Everyone experiences stress. And many people
are stressed every day. But, stress isn't
always obvious. In fact, some people don't
even realize how much stress they're under
until they suffer serious physical consequences
of that stress.
Psychologist Anie Kalayjian, professor of
psychology at Fordham University, said she's
had patients end up in the emergency room,
convinced they were having a heart attack,
but instead, it was just the body's extreme
response to stress.
"If you're a person running around with
high energy or nervous energy, you may not
realize that you're stressed until you collapse!"
According to the American Academy of Family
Physicians, some possible signs that you're
under too much stress are: Anxiety, back pain,
stiff neck, depression, fatigue, trouble sleeping,
unexpected weight changes, headaches, relationship
troubles and high blood pressure.
"People need to start proactively trying
to prevent episodes before they have extreme
reactions," recommended Kalayjian.
But that doesn't mean you should make managing
stress just another item on your "to-do"
list, cautioned Gail Elliott Evo, the integrative
medicine coordinator at Beaumont Hospital
in Royal Oak, Mich.
"We talk so much about stress now. It's
to the point that people are now feeling judgmental
when they experience stress and can't eliminate
it. But, unless you're a guru sitting in a
temple in Tibet, I don't think you can avoid
stress. There will be periods where you'll
have stress," she said.
Still, managing stress or reducing it as
much as you can is a smart idea, because constant
stress leaves your body flooded with stress
hormones, which can increase your risk of
heart attack and other serious health problems.
"Stress causes physical and psychological
reactions. It can alter your sleep. It leaves
you constantly in fighting-mode and leaves
your immune system suppressed. You may get
sick a lot," Kalayjian said.
There's no one-size-fits-all approach when
it comes to managing stress.
"Some things will be right for one person
but not for another. Be open, and try things.
Give something a try, and if it's not right
for you, move on to something else. You'll
eventually find something that's right for
you," said Evo.
Some of the approaches she recommends include:
Massage, healing touch, yoga, tai chi, walking,
meditation and guided imagery.
Kalayjian said a good place to start de-stressing
is with deep breathing.
"One minute per each hour of the day,
you need to sit and do nothing but focus on
breathing. No phones, no lists, no responsibilities.
It's almost like how you recharge your battery
for your mobile phone. We need to recharge,
too," she said.
She also recommends exercise. "Don't
wait to feel stressed. Get at least a half
an hour of exercise every day. It gets a lot
of the toxins and stress out of our bodies,"
Kalayjian also advocates something she calls
"It helps to put things on paper and
outside of yourself. You don't have to store
it in your heart, body or mind. When we journal,

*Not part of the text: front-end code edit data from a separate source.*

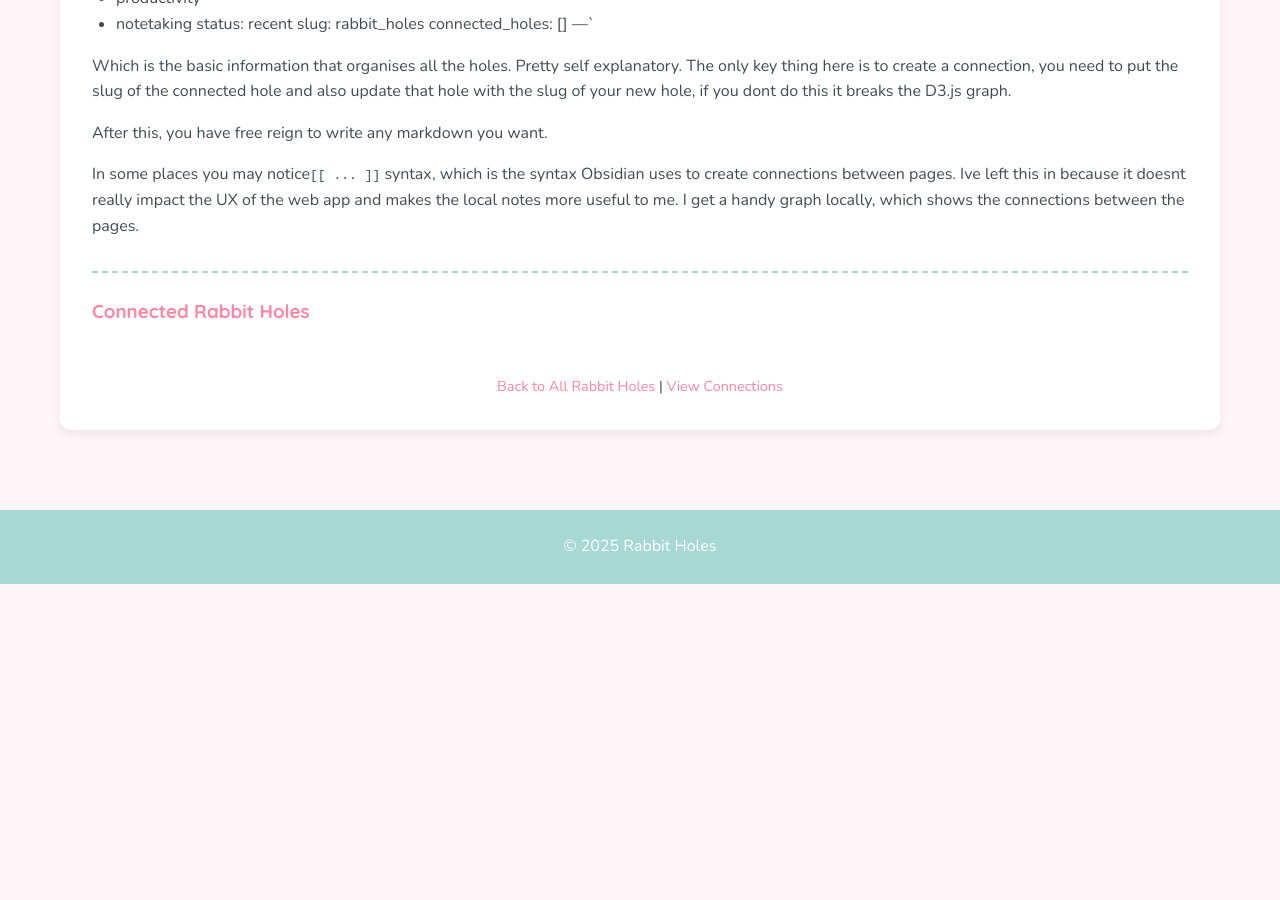
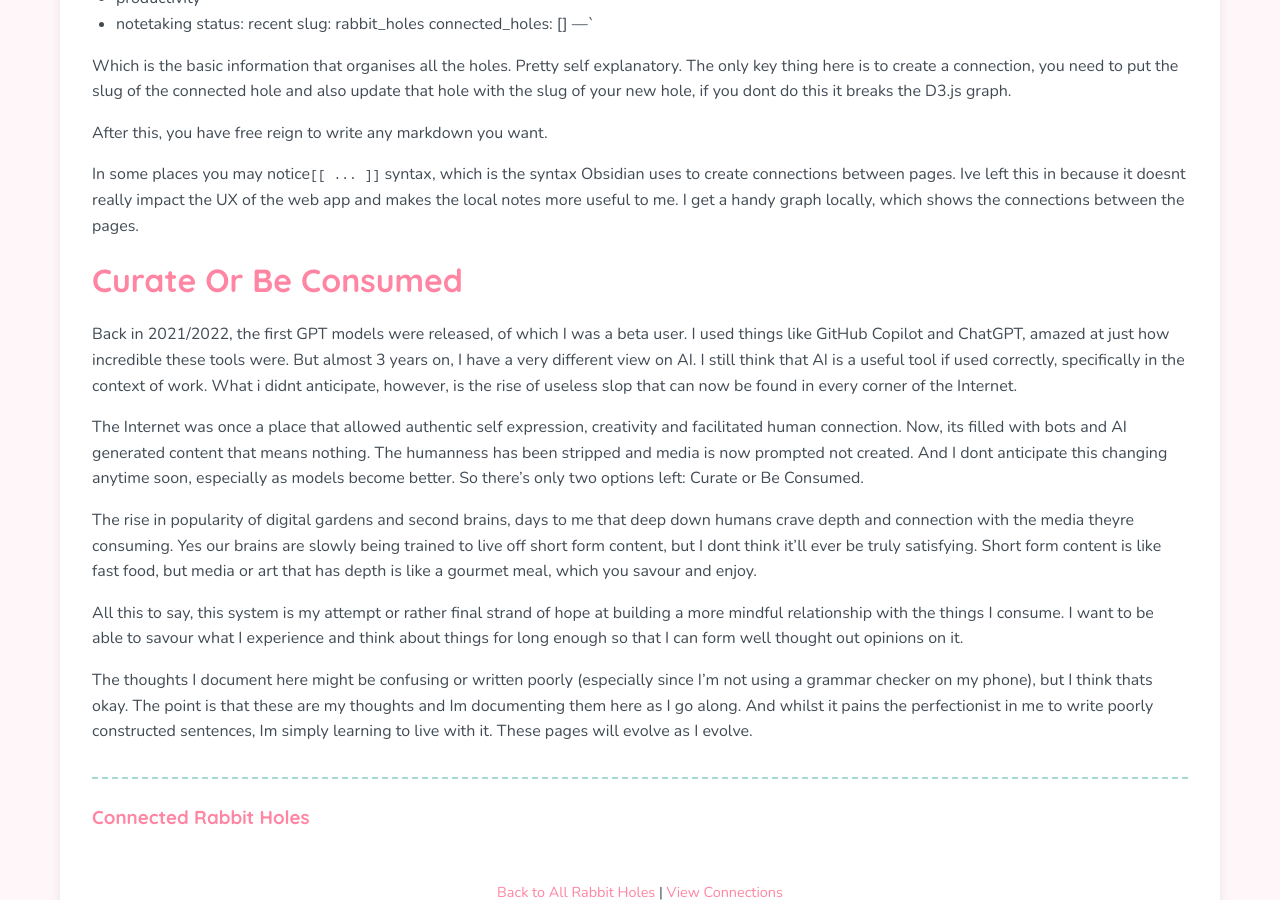
Before and after one commit to A-S620/rabbit-holes, a Jekyll site: the page built from _holes/Rabbit Holes.md, in a window 1280 px wide and 900 px high, scrolled down 807 px. Built offline with Jekyll 4.4.1, drawn with Linux system fonts in a browser that asks for light colours; before the commit the page ends 1391 px from its top, so only the background shows below that.

Commit message:
Update Rabbit Holes.md

```diff
--- a/_holes/Rabbit Holes.md
+++ b/_holes/Rabbit Holes.md
@@ -39,3 +39,14 @@ Which is the basic information that organises all the holes. Pretty self explana
 After this, you have free reign to write any markdown you want.
 
 In some places you may notice`[[ ... ]]` syntax, which is the syntax Obsidian uses to create connections between pages. Ive left this in because it doesnt really impact the UX of the web app and makes the local notes more useful to me.  I get a handy graph locally, which shows the connections between the pages.
+
+# Curate Or Be Consumed
+Back in 2021/2022, the first GPT models were released, of which I was a beta user. I used things like GitHub Copilot and ChatGPT, amazed at just how incredible these tools were. But almost 3 years on, I have a very different view on AI. I still think that AI is a useful tool if used correctly, specifically in the context of work. What i didnt anticipate, however, is the rise of useless slop that can now be found in every corner of the Internet.
+
+The Internet was once a place that allowed authentic self expression, creativity and facilitated human connection. Now, its filled with bots and AI generated content that means nothing. The humanness has been stripped and media is now prompted not created. And I dont anticipate this changing anytime soon, especially as models become better. So there's only two options left: Curate or Be Consumed.
+
+The rise in popularity of digital gardens and second brains, days to me that deep down humans crave depth and connection with the media theyre consuming. Yes our brains are slowly being trained to live off short form content, but I dont think it'll ever be truly satisfying. Short form content is like fast food, but media or art that has depth is like a gourmet meal, which you savour and enjoy.
+
+All this to say, this system is my attempt or rather final strand of hope at building a more mindful relationship with the things I consume. I want to be able to savour what I experience and think about things for long enough so that I can form well thought out opinions on it.
+
+The thoughts I document here might be confusing or written poorly (especially since I'm not using a grammar checker on my phone), but I think thats okay. The point is that these are my thoughts and Im documenting them here as I go along. And whilst it pains the perfectionist in me to write poorly constructed sentences, Im simply learning to live with it. These pages will evolve as I evolve.
```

we let go of things and that acts as a release,"
She also suggests getting organized. "Many
people waste 20 percent of their time looking
for things. Try to be organized. Label things.
Have organizers. It seems very mundane, but
helps tremendously in saving your energy,"
Evo said many people use a combination of
techniques to relieve their stress.
"Be playful with it. Try different
things," she said.
Kalayjian agreed, adding that people need
to "learn how to have a sense of humor,
to laugh and make others laugh, too."
Finally, Kalayjian advised that if you try
several different methods to "de-stress"
and just can't seem to relax, you could probably
benefit from seeing a psychotherapist.